**Task to carry out**
Your reply should contain every record, restated word for word.

——

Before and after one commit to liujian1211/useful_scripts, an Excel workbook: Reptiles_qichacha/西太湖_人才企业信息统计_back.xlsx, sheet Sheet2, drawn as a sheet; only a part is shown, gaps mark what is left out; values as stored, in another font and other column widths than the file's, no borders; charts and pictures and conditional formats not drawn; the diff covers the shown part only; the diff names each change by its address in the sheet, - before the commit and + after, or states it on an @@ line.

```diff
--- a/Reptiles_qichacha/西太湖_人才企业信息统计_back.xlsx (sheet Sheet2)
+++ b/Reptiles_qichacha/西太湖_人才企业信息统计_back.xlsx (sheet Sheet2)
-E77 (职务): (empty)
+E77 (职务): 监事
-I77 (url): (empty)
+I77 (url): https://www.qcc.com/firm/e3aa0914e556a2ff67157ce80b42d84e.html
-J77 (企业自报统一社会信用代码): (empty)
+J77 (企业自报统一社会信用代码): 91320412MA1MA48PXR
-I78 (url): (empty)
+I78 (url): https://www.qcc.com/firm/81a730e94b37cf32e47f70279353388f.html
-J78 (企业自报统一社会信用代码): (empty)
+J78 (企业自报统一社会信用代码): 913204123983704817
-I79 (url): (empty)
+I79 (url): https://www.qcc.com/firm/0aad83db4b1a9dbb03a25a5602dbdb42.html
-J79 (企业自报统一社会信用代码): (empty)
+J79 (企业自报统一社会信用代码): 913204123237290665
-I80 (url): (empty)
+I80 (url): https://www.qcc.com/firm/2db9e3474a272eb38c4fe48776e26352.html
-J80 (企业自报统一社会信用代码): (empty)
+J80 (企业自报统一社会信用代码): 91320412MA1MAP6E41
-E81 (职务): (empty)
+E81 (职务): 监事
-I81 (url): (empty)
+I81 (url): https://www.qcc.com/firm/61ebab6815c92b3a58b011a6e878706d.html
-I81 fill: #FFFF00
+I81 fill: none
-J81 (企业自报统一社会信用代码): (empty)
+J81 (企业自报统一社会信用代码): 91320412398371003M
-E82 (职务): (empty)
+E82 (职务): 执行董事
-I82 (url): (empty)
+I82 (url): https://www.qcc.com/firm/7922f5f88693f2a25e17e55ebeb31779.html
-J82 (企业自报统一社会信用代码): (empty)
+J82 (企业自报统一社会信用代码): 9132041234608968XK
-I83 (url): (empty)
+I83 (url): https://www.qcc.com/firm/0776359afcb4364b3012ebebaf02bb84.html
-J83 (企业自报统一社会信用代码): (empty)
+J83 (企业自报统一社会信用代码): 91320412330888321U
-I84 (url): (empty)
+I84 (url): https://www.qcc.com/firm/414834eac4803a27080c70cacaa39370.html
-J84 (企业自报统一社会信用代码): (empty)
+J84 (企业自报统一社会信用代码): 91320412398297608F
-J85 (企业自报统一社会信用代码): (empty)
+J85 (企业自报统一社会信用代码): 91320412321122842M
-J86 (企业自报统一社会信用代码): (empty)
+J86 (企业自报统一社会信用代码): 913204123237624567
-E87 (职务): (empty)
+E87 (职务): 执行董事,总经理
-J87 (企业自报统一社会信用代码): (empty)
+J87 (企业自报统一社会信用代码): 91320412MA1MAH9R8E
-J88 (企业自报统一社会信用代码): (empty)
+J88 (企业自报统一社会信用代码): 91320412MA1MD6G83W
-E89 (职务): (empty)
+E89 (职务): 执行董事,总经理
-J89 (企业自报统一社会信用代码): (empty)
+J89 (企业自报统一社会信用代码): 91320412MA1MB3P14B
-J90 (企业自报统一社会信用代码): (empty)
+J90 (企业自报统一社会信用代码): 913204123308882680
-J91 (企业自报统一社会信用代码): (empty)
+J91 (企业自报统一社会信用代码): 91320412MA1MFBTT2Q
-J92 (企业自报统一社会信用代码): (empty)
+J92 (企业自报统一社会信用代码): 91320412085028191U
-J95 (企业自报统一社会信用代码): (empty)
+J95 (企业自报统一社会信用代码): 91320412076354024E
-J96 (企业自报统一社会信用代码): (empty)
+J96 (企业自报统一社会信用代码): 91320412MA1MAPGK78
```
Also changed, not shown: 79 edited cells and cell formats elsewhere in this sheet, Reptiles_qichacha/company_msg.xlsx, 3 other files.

——

**Exercise result**
Before and after one commit to liujian1211/useful_scripts, an Excel workbook: Reptiles_qichacha/西太湖_人才企业信息统计_back.xlsx, sheet Sheet2, drawn as a sheet; only a part is shown, gaps mark what is left out; values as stored, in another font and other column widths than the file's, no borders; charts and pictures and conditional formats not drawn; the diff covers the shown part only; the diff names each change by its address in the sheet, - before the commit and + after, or states it on an @@ line.

```diff
--- a/Reptiles_qichacha/西太湖_人才企业信息统计_back.xlsx (sheet Sheet2)
+++ b/Reptiles_qichacha/西太湖_人才企业信息统计_back.xlsx (sheet Sheet2)
-E77 (职务): (empty)
+E77 (职务): 监事
-I77 (url): (empty)
+I77 (url): https://www.qcc.com/firm/e3aa0914e556a2ff67157ce80b42d84e.html
-J77 (企业自报统一社会信用代码): (empty)
+J77 (企业自报统一社会信用代码): 91320412MA1MA48PXR
-I78 (url): (empty)
+I78 (url): https://www.qcc.com/firm/81a730e94b37cf32e47f70279353388f.html
-J78 (企业自报统一社会信用代码): (empty)
+J78 (企业自报统一社会信用代码): 913204123983704817
-I79 (url): (empty)
+I79 (url): https://www.qcc.com/firm/0aad83db4b1a9dbb03a25a5602dbdb42.html
-J79 (企业自报统一社会信用代码): (empty)
+J79 (企业自报统一社会信用代码): 913204123237290665
-I80 (url): (empty)
+I80 (url): https://www.qcc.com/firm/2db9e3474a272eb38c4fe48776e26352.html
-J80 (企业自报统一社会信用代码): (empty)
+J80 (企业自报统一社会信用代码): 91320412MA1MAP6E41
-E81 (职务): (empty)
+E81 (职务): 监事
-I81 (url): (empty)
+I81 (url): https://www.qcc.com/firm/61ebab6815c92b3a58b011a6e878706d.html
-I81 fill: #FFFF00
+I81 fill: none
-J81 (企业自报统一社会信用代码): (empty)
+J81 (企业自报统一社会信用代码): 91320412398371003M
-E82 (职务): (empty)
+E82 (职务): 执行董事
-I82 (url): (empty)
+I82 (url): https://www.qcc.com/firm/7922f5f88693f2a25e17e55ebeb31779.html
-J82 (企业自报统一社会信用代码): (empty)
+J82 (企业自报统一社会信用代码): 9132041234608968XK
-I83 (url): (empty)
+I83 (url): https://www.qcc.com/firm/0776359afcb4364b3012ebebaf02bb84.html
-J83 (企业自报统一社会信用代码): (empty)
+J83 (企业自报统一社会信用代码): 91320412330888321U
-I84 (url): (empty)
+I84 (url): https://www.qcc.com/firm/414834eac4803a27080c70cacaa39370.html
-J84 (企业自报统一社会信用代码): (empty)
+J84 (企业自报统一社会信用代码): 91320412398297608F
-J85 (企业自报统一社会信用代码): (empty)
+J85 (企业自报统一社会信用代码): 91320412321122842M
-J86 (企业自报统一社会信用代码): (empty)
+J86 (企业自报统一社会信用代码): 913204123237624567
-E87 (职务): (empty)
+E87 (职务): 执行董事,总经理
-J87 (企业自报统一社会信用代码): (empty)
+J87 (企业自报统一社会信用代码): 91320412MA1MAH9R8E
-J88 (企业自报统一社会信用代码): (empty)
+J88 (企业自报统一社会信用代码): 91320412MA1MD6G83W
-E89 (职务): (empty)
+E89 (职务): 执行董事,总经理
-J89 (企业自报统一社会信用代码): (empty)
+J89 (企业自报统一社会信用代码): 91320412MA1MB3P14B
-J90 (企业自报统一社会信用代码): (empty)
+J90 (企业自报统一社会信用代码): 913204123308882680
-J91 (企业自报统一社会信用代码): (empty)
+J91 (企业自报统一社会信用代码): 91320412MA1MFBTT2Q
-J92 (企业自报统一社会信用代码): (empty)
+J92 (企业自报统一社会信用代码): 91320412085028191U
-J95 (企业自报统一社会信用代码): (empty)
+J95 (企业自报统一社会信用代码): 91320412076354024E
-J96 (企业自报统一社会信用代码): (empty)
+J96 (企业自报统一社会信用代码): 91320412MA1MAPGK78
```
Also changed, not shown: 79 edited cells and cell formats elsewhere in this sheet, Reptiles_qichacha/company_msg.xlsx, 3 other files.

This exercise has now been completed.